Supplied material

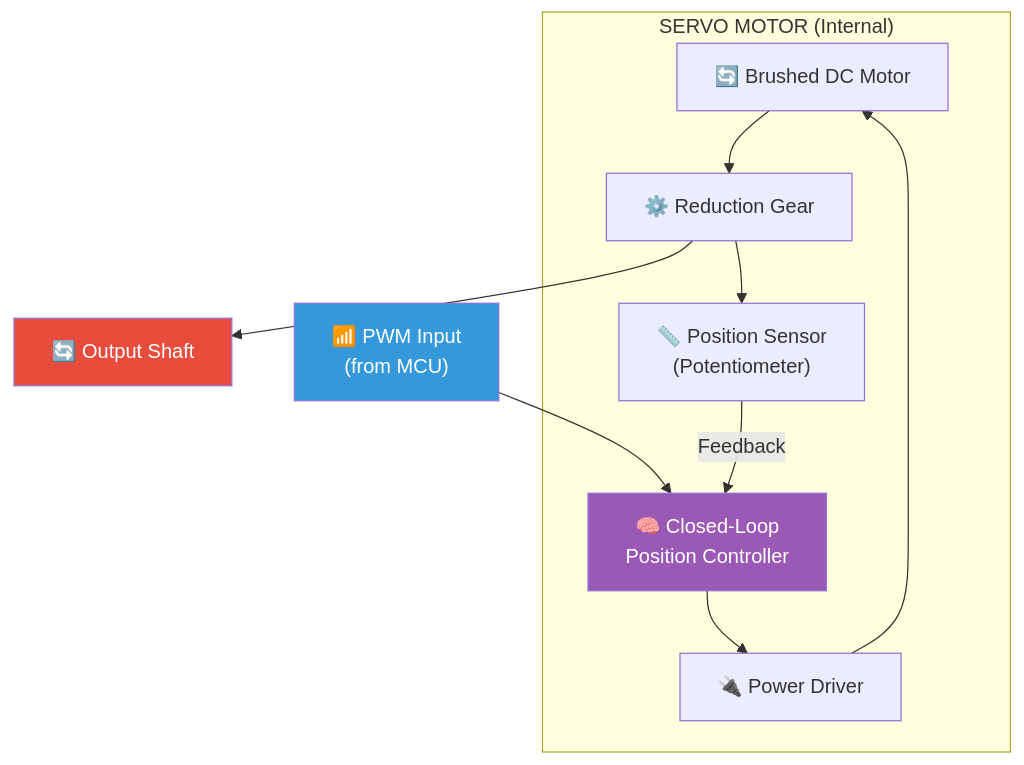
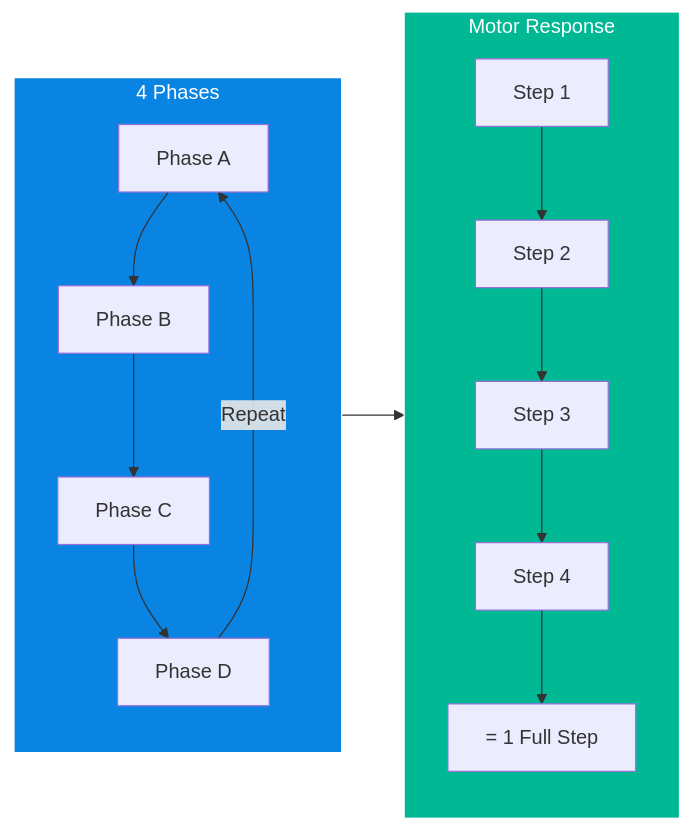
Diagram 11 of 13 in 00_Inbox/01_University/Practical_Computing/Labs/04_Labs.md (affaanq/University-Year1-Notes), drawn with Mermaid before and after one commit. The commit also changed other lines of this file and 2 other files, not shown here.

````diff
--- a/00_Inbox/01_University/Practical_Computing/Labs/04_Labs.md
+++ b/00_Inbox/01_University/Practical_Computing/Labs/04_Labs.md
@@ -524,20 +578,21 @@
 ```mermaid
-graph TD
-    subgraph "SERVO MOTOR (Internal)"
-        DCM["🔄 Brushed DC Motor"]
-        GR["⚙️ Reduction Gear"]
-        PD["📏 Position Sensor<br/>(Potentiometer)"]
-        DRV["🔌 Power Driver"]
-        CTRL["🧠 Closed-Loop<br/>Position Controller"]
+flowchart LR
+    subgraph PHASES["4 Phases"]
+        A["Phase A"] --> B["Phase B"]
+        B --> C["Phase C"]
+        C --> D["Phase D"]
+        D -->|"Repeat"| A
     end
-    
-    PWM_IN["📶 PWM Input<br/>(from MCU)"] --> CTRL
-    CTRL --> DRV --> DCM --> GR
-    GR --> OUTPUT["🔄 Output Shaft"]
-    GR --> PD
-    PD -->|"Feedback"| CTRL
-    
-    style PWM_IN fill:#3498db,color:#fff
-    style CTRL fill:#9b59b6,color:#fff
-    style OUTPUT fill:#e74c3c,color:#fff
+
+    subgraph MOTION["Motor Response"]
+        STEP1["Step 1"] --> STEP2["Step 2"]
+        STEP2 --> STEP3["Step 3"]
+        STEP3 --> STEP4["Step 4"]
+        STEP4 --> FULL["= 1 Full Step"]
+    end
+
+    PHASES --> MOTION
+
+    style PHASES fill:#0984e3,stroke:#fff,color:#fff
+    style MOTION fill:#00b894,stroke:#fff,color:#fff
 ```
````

How to complete this task
The line containing "--> DCM --> GR" begins the span, and the last line of the records above ends it. Return that span exactly, and nothing outside it.

Expected answer
-    CTRL --> DRV --> DCM --> GR
-    GR --> OUTPUT["🔄 Output Shaft"]
-    GR --> PD
-    PD -->|"Feedback"| CTRL
-    
-    style PWM_IN fill:#3498db,color:#fff
-    style CTRL fill:#9b59b6,color:#fff
-    style OUTPUT fill:#e74c3c,color:#fff
+
+    subgraph MOTION["Motor Response"]
+        STEP1["Step 1"] --> STEP2["Step 2"]
+        STEP2 --> STEP3["Step 3"]
+        STEP3 --> STEP4["Step 4"]
+        STEP4 --> FULL["= 1 Full Step"]
+    end
+
+    PHASES --> MOTION
+
+    style PHASES fill:#0984e3,stroke:#fff,color:#fff
+    style MOTION fill:#00b894,stroke:#fff,color:#fff
 ```
````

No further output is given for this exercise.